Problem to solve: In the listing below, look for "xlabel" and copy every line that has it.

Data supplied:
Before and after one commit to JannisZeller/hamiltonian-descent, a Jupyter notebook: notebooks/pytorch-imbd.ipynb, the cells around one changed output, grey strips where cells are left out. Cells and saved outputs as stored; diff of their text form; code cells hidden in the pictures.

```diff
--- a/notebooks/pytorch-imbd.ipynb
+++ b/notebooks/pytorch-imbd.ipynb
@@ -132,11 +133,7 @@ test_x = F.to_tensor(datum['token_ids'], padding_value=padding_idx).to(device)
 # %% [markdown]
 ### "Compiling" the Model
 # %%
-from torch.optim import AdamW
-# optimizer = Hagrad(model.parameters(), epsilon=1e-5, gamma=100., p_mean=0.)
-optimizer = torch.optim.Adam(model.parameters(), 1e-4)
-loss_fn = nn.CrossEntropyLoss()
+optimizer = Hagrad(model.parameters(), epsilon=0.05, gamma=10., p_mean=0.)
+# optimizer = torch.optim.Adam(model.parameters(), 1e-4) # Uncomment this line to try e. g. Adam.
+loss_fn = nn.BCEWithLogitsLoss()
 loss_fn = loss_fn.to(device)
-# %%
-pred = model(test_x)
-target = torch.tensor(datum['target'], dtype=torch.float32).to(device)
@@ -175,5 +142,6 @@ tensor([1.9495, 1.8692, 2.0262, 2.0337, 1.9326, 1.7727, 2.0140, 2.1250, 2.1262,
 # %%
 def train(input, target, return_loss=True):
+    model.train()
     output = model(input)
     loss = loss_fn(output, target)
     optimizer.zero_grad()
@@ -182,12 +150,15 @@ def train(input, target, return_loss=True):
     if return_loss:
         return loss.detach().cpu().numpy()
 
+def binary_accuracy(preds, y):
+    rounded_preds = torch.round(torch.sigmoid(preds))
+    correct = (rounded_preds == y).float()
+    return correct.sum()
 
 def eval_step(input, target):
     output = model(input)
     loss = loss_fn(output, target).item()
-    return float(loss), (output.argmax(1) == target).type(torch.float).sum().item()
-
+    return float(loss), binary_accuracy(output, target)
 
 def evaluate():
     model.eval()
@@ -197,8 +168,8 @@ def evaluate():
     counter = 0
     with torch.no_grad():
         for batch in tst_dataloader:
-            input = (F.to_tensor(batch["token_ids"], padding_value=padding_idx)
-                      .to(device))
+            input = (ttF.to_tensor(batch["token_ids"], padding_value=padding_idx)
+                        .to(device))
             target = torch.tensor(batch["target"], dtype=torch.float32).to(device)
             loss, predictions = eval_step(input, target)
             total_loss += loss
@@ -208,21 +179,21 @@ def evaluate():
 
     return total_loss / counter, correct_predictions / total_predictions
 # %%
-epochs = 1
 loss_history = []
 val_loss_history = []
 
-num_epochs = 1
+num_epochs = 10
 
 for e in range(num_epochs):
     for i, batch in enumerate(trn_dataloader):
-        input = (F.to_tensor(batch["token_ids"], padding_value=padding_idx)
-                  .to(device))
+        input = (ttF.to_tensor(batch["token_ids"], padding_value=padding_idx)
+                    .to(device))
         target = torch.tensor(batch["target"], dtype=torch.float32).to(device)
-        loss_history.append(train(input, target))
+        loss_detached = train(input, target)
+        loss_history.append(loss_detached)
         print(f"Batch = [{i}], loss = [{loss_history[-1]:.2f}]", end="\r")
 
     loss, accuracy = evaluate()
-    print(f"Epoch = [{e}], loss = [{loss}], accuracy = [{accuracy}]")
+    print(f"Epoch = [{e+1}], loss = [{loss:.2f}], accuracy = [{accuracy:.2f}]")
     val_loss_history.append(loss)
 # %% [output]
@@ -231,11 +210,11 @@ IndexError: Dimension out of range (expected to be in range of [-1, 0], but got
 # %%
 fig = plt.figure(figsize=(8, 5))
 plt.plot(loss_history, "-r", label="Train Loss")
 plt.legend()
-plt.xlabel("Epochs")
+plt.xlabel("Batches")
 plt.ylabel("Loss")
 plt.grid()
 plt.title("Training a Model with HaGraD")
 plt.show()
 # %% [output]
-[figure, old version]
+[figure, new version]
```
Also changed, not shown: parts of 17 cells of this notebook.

Output for this task:
-plt.xlabel("Epochs")
+plt.xlabel("Batches")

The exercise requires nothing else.